- _TASK DESCRIPTION_:
Write out the listing in full, matching it word for word.
::::
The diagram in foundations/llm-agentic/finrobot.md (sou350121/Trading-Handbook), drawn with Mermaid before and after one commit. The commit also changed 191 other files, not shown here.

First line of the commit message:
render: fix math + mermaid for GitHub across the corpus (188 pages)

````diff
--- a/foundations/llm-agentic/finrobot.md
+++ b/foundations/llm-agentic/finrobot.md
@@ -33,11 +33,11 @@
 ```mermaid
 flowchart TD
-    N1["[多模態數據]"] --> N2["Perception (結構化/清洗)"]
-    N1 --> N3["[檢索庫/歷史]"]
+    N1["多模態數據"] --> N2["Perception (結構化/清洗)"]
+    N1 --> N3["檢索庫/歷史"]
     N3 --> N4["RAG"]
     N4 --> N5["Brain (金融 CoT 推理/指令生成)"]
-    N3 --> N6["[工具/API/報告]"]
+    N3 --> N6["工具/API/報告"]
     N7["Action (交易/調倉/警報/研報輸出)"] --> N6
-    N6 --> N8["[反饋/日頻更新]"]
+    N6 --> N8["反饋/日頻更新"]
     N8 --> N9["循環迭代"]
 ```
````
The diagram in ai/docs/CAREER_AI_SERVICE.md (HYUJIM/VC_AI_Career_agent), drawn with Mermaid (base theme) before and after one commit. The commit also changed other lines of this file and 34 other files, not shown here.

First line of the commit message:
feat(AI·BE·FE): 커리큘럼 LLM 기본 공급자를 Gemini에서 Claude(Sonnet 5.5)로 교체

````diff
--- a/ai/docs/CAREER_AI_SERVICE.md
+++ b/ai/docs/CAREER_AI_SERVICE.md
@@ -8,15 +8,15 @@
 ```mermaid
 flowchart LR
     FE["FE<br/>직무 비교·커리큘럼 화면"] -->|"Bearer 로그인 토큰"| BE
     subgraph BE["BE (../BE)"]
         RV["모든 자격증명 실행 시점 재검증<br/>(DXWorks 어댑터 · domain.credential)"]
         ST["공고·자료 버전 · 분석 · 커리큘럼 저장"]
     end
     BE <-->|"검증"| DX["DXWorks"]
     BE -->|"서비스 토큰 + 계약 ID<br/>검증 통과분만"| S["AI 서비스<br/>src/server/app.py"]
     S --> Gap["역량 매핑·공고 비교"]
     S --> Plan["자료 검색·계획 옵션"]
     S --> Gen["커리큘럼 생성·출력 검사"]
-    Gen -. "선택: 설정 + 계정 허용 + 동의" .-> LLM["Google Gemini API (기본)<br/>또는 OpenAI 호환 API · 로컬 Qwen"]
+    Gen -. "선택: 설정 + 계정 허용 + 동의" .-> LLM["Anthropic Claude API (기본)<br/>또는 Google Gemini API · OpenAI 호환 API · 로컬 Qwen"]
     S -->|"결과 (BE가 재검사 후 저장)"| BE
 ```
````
::::
- _WRITTEN ANSWER_:
The diagram in foundations/llm-agentic/finrobot.md (sou350121/Trading-Handbook), drawn with Mermaid before and after one commit. The commit also changed 191 other files, not shown here.

First line of the commit message:
render: fix math + mermaid for GitHub across the corpus (188 pages)

````diff
--- a/foundations/llm-agentic/finrobot.md
+++ b/foundations/llm-agentic/finrobot.md
@@ -33,11 +33,11 @@
 ```mermaid
 flowchart TD
-    N1["[多模態數據]"] --> N2["Perception (結構化/清洗)"]
-    N1 --> N3["[檢索庫/歷史]"]
+    N1["多模態數據"] --> N2["Perception (結構化/清洗)"]
+    N1 --> N3["檢索庫/歷史"]
     N3 --> N4["RAG"]
     N4 --> N5["Brain (金融 CoT 推理/指令生成)"]
-    N3 --> N6["[工具/API/報告]"]
+    N3 --> N6["工具/API/報告"]
     N7["Action (交易/調倉/警報/研報輸出)"] --> N6
-    N6 --> N8["[反饋/日頻更新]"]
+    N6 --> N8["反饋/日頻更新"]
     N8 --> N9["循環迭代"]
 ```
````
The diagram in ai/docs/CAREER_AI_SERVICE.md (HYUJIM/VC_AI_Career_agent), drawn with Mermaid (base theme) before and after one commit. The commit also changed other lines of this file and 34 other files, not shown here.

First line of the commit message:
feat(AI·BE·FE): 커리큘럼 LLM 기본 공급자를 Gemini에서 Claude(Sonnet 5.5)로 교체

````diff
--- a/ai/docs/CAREER_AI_SERVICE.md
+++ b/ai/docs/CAREER_AI_SERVICE.md
@@ -8,15 +8,15 @@
 ```mermaid
 flowchart LR
     FE["FE<br/>직무 비교·커리큘럼 화면"] -->|"Bearer 로그인 토큰"| BE
     subgraph BE["BE (../BE)"]
         RV["모든 자격증명 실행 시점 재검증<br/>(DXWorks 어댑터 · domain.credential)"]
         ST["공고·자료 버전 · 분석 · 커리큘럼 저장"]
     end
     BE <-->|"검증"| DX["DXWorks"]
     BE -->|"서비스 토큰 + 계약 ID<br/>검증 통과분만"| S["AI 서비스<br/>src/server/app.py"]
     S --> Gap["역량 매핑·공고 비교"]
     S --> Plan["자료 검색·계획 옵션"]
     S --> Gen["커리큘럼 생성·출력 검사"]
-    Gen -. "선택: 설정 + 계정 허용 + 동의" .-> LLM["Google Gemini API (기본)<br/>또는 OpenAI 호환 API · 로컬 Qwen"]
+    Gen -. "선택: 설정 + 계정 허용 + 동의" .-> LLM["Anthropic Claude API (기본)<br/>또는 Google Gemini API · OpenAI 호환 API · 로컬 Qwen"]
     S -->|"결과 (BE가 재검사 후 저장)"| BE
 ```
````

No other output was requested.